|Continent||Central and Latin America|
|Categories||Biodiversity, Forests, Mammals, Primates|
|Date||27 Mar 2008|
Cabruca agroforest (cocoa plantation with native forest overstory) has been considered an important type of habitat for conservation of Atlantic Forest biodiversity in southern Bahia, Brazil. Cabruca is the predominant forest type throughout the range of the golden-headed lion tamarin (Leontopithecus chrysomelas) an endangered primate, endemic to fragmented forests of southern Bahia state.
The goal of my study is to evaluate which characteristics of cabruca, if any, allow this agroforest to be used by GHLTS for establishing home ranges and/or dispersal, and how the use of cabruca affects ecological and demographic parameters of the population and its genetic structure (isolated populations, one or more metapopulations or a single panmictic population). These questions are considered the highest priority by the International Committee for Lion Tamarin Conservation, a group of specialists responsible for evaluating challenges and suggesting research priorities for the four endangered species in this genus.
I will characterize cabruca in the study areas by measuring phytosociological variables using the point-center-quadrant method. Field assistants and I will census GHLTs in the different types of cabruca by using play-backs of vocalizations (long calls) of lion tamarins. Non-injurious live-trapping, a technique that has been used for 20 years by my academic adviser and his colleagues, will be used to evaluate GHLT group characteristics (size, composition) in cabruca and native forest. During these captures, individuals will be weighed and the group composition determined. These individuals will be released immediately. One individual from each group in cabruca will receive a radio-collar for post-capture monitoring (radio-telemetry). Location of each group will be determined at 20-min intervals using GPS. This technique will permit me to estimate the ecological parameters (home range size, habitat and sleeping site use). I will also collect hair samples from the captured animals to evaluate genetic variability among the populations of GHLTs. I will use polymorphic microsatellite loci to compare the genetic variability among all sampled populations. This analysis will allow me to determine how cabruca affects the rate of gene flow among sub-populations or populations.

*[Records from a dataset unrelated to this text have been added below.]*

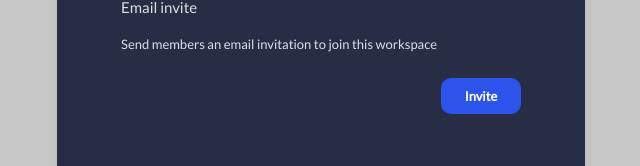
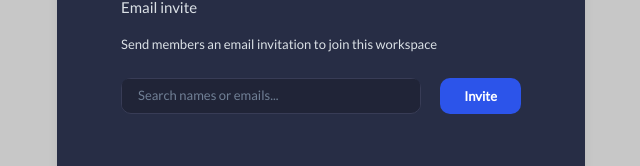
Before and after one commit to mithrand/share-tool, a React (Create React App) app: page / in a window 1280 px wide. Both pictures are taken after a click on the button "Invite teammates". Shown: the part 375-541 px from the top of the page, without its empty margins (319-959 px from the left). Built offline with nearby package versions, Linux system fonts and the light colour scheme.

Commit message:
add InviteListInput

```diff
--- a/src/components/InvitesListInput/InvitesListInput.tsx
+++ b/src/components/InvitesListInput/InvitesListInput.tsx
@@ -1,14 +1,49 @@
-import React from 'react'
+import React, { useState } from 'react'
 
-import { Flex, Container, Button } from '@chakra-ui/react'
+import { Flex, Container, Button, Spacer, Input } from '@chakra-ui/react'
+import { Invite } from './types'
+
+const useInvites = () => {
+  const [invites, setInvites] = useState<Invite[]>([])
+
+  const addInvite = (invite: Invite) => setInvites([...invites, invite])
+  const removeInvite = (invite: Invite) =>  setInvites(invites.filter(inv => inv.email !== invite.email))
+
+  return {
+    invites,
+    hasInvites: invites.length > 0,
+    addInvite,
+    removeInvite,
+  }
+}
 
 const InviteListInput = () => {
+  const { hasInvites } = useInvites()
   return (
-    <Flex>
-      <Container w="80">
-
+    <Flex backgroundColor="brand.gray-700">
+      <Container
+        w="75%"
+        borderWidth="1px"
+        borderColor="brand.gray-500"
+        borderRadius="brand.base"
+        backgroundColor="brand.gray-900"
+        m="0"
+        p="0"
+      >
+        <Input
+          type='email'
+          placeholder={ hasInvites ? '' : 'Search names or emails...'}
+          fontSize="brand.sm"
+          border="none"
+          color="brand.gray-100"
+          height="8"
+          _focusVisible={{
+            border: "none"
+          }}
+        />
       </Container>
-      <Button w="20">Invite</Button>
+      <Spacer />
+      <Button disabled={hasInvites ? false : true }>Invite</Button>
     </Flex>
   )
 }
--- a/src/types/users.ts
+++ b/src/components/InvitesListInput/types.ts
@@ -1,4 +1,4 @@
-export type User = {
+export type Invite = {
   firstName: string;
   lastName: string;
   id: string;
--- a/src/theme/Button.ts
+++ b/src/theme/Button.ts
@@ -19,6 +19,9 @@ const Button = defineStyleConfig({
     solid: {
       bg: "brand.blue-100",
       color: "white",
+      _active:{
+        backgroundColor: "brand.blue-100",
+      },
       _hover: {
         backgroundColor: "brand.blue-200",
       },
--- a/src/theme/colors.ts
+++ b/src/theme/colors.ts
@@ -6,7 +6,7 @@ const colors = {
     "gray-700": "#272D45",
     "gray-900": "#202437",
     "blue-100": "#2C54EA",
-    "blue-200": "#0B2070",
+    "blue-200": "#1536b2",
     "red-100": "#EE748F",
   },
 };
--- a/src/types/index.ts
+++ /dev/null
@@ -1 +0,0 @@
-export * from './users'
--- a/tsconfig.json
+++ b/tsconfig.json
@@ -22,5 +22,5 @@
   },
   "include": [
     "src"
-, "src/setupTests.ts"  ]
+, "src/setupTests.ts", "preview.config.js"  ]
 }
```
Also changed, not shown: preview.config.js (added, +9 -0 lines), src/__previewjs__/Wrapper.tsx (added, +10 -0 lines).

The results of my research will, for example, allow me to prioritize types of cabruca agroforest and specific geographic areas that are important for GHLT conservation, either for protection as federal or state conservation units or as private reserves (RPPNs).
For further information contact: